26
April
2019
|
04:58 PM
America/Chicago

STC President’s Advisory Council: 260 officers receive training at RCPSE Jan. 2019

Summary

Administrators with South Texas College’s Regional Center for Public Safety Excellence held their first full President’s Advisory Council Committee meeting of the year March 28. In his report to local, state, and federal law enforcement, RCPSE administrator Paul Varville said RCPSE welcomed more than 260 officers for training in January.

More than 260 officers reported for training at South Texas College’s new Regional Center for Public Safety Excellence (RCPSE) in January 2019, according to administrators who spoke at STC’s first President’s Advisory Council Committee meeting of the year March 28.

Now in its first full year of operation, the RCPSE welcomed hundreds of officers from outside the state for training including those from Lake Charles, LA., as well as municipalities from Texas including Round Rock, Kingsville, Robstown, Leakey, Texas City, Big Spring, and Mentone.

Trainings for officers included courses in disaster preparedness, courtroom and testimony, and report writing. STC now looks ahead to upcoming leadership courses and subject matter experts in crime scene investigation, cyber security investigation, and digital forensics.

“We are the only organization in the state of Texas providing training for federal, state, county, local, and municipal agencies,” said RCPSE chief administrator Paul Varville, who facilitated the Advisory Council meeting.

STC is the first border community college in the nation to establish integrative training for local, state and federal professionals in law enforcement, public safety, fire safety, and homeland security along with the US/Mexico border.

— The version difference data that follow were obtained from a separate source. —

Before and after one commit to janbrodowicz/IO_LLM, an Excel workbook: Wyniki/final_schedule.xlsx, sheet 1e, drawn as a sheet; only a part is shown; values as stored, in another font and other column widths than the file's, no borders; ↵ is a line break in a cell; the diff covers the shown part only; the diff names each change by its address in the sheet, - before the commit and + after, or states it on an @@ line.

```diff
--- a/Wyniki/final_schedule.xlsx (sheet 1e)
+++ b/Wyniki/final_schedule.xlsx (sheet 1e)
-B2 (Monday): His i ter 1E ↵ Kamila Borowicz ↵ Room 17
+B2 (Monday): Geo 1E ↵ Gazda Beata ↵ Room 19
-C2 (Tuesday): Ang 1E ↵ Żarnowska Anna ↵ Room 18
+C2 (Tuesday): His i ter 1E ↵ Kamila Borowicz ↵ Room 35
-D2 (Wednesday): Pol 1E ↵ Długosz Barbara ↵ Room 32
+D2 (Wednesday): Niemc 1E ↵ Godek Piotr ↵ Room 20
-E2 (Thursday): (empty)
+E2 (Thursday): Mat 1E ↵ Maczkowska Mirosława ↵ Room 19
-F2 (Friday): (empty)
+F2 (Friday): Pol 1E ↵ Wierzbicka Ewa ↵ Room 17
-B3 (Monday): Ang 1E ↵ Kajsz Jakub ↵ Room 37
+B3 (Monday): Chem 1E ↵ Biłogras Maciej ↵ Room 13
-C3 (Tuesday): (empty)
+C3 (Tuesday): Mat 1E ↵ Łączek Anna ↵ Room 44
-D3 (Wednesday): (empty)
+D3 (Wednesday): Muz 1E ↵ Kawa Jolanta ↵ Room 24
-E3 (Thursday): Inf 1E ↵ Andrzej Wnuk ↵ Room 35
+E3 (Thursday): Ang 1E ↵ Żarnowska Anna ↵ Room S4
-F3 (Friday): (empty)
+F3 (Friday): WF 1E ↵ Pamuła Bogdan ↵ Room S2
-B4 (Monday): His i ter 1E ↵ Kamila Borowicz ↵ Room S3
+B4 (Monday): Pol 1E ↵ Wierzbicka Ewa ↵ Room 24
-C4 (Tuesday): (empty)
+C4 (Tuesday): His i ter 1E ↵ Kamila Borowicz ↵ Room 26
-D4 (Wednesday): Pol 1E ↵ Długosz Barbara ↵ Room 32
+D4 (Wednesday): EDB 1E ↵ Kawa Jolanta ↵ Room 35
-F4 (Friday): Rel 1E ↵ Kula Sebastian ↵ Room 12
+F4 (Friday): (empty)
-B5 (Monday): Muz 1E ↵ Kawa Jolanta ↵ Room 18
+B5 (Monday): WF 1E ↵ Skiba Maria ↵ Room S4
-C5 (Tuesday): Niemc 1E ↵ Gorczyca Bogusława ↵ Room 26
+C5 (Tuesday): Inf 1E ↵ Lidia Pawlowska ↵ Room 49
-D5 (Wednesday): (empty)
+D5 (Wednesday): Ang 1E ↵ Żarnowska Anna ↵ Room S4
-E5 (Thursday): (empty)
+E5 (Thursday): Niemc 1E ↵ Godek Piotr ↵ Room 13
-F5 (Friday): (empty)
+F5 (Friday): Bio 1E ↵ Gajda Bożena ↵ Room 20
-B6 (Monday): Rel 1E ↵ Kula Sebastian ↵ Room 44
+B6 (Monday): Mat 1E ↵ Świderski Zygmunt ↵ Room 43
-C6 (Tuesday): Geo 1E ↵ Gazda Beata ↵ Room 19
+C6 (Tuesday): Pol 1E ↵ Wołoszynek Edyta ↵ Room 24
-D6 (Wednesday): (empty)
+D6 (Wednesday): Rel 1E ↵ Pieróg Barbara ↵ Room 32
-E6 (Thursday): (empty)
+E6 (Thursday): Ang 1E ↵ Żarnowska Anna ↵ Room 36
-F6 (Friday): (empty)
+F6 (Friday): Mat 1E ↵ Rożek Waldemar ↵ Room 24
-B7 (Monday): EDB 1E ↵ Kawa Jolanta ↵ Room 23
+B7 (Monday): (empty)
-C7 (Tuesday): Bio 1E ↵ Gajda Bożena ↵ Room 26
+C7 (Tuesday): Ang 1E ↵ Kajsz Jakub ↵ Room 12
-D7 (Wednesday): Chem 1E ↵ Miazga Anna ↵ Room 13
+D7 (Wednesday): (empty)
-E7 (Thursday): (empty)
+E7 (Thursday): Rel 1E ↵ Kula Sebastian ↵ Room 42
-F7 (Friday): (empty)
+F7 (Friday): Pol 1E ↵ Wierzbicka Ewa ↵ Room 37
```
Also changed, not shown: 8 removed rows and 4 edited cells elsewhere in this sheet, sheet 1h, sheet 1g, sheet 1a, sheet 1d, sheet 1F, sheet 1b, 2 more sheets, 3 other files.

The President’s Advisory Council meeting was organized to identify strategies that will be used in the development of the college’s 2020 RCPSE training implementation plan. The Council serves as the principal means to develop advanced training programs at the RCPSE and to ensure that those programs remain current with evolving technology.

Varville reviewed the three goals decided upon by law enforcement at their first official committee meeting in 2018.

Goals include developing and delivering 10 specialized skills courses that meet the unmet needs of state, local and federal law enforcement by Aug. 31, 2019; building a partnership with the Federal Law Enforcement Training Center (FLETC) and law enforcement agencies by 2020; and having the RCPSE assist agencies in recruiting and developing skilled individuals in the field of public safety.

RCPSE chief administrator Paul Varville
“Our goal is to provide high-quality training in response to the needs of Rio Grande Valley law enforcement agencies. We have a global vision for future training that provides state-of-the-art equipment along with emerging investigative techniques for all law enforcement.”
RCPSE chief administrator Paul Varville

“Our goal is to provide high-quality training in response to the needs of Rio Grande Valley law enforcement agencies,” Varville said. “We have a global vision for future training that provides state-of-the-art equipment along with emerging investigative techniques for all law enforcement.”

In 2018, STC President Dr. Shirley A. Reed extended an invitation to regional leaders in the law enforcement community to participate on the Advisory Council in order to provide recommendations for professional continuing education and college degree programs.

The $71.28 million long-range master plan is on a 64-acre site, in Pharr, Texas with additional acres available for future expansion. The Master Plan includes 534,385 square feet of buildings, structures and driving track to be completed in three phases over the next decade.

Dr. Reed said STC has made incredible progress with the RCPSE even though it has taken more than a decade to establish.

“State, local, and federal officers receive quality law enforcement training; however it is without college credit. STC will now provide an opportunity for officers at the state, local, and federal level to obtain college credit for training they have previously received by federal or local peace officer training facilities,” Dr. Reed told advisory committee members at the meeting.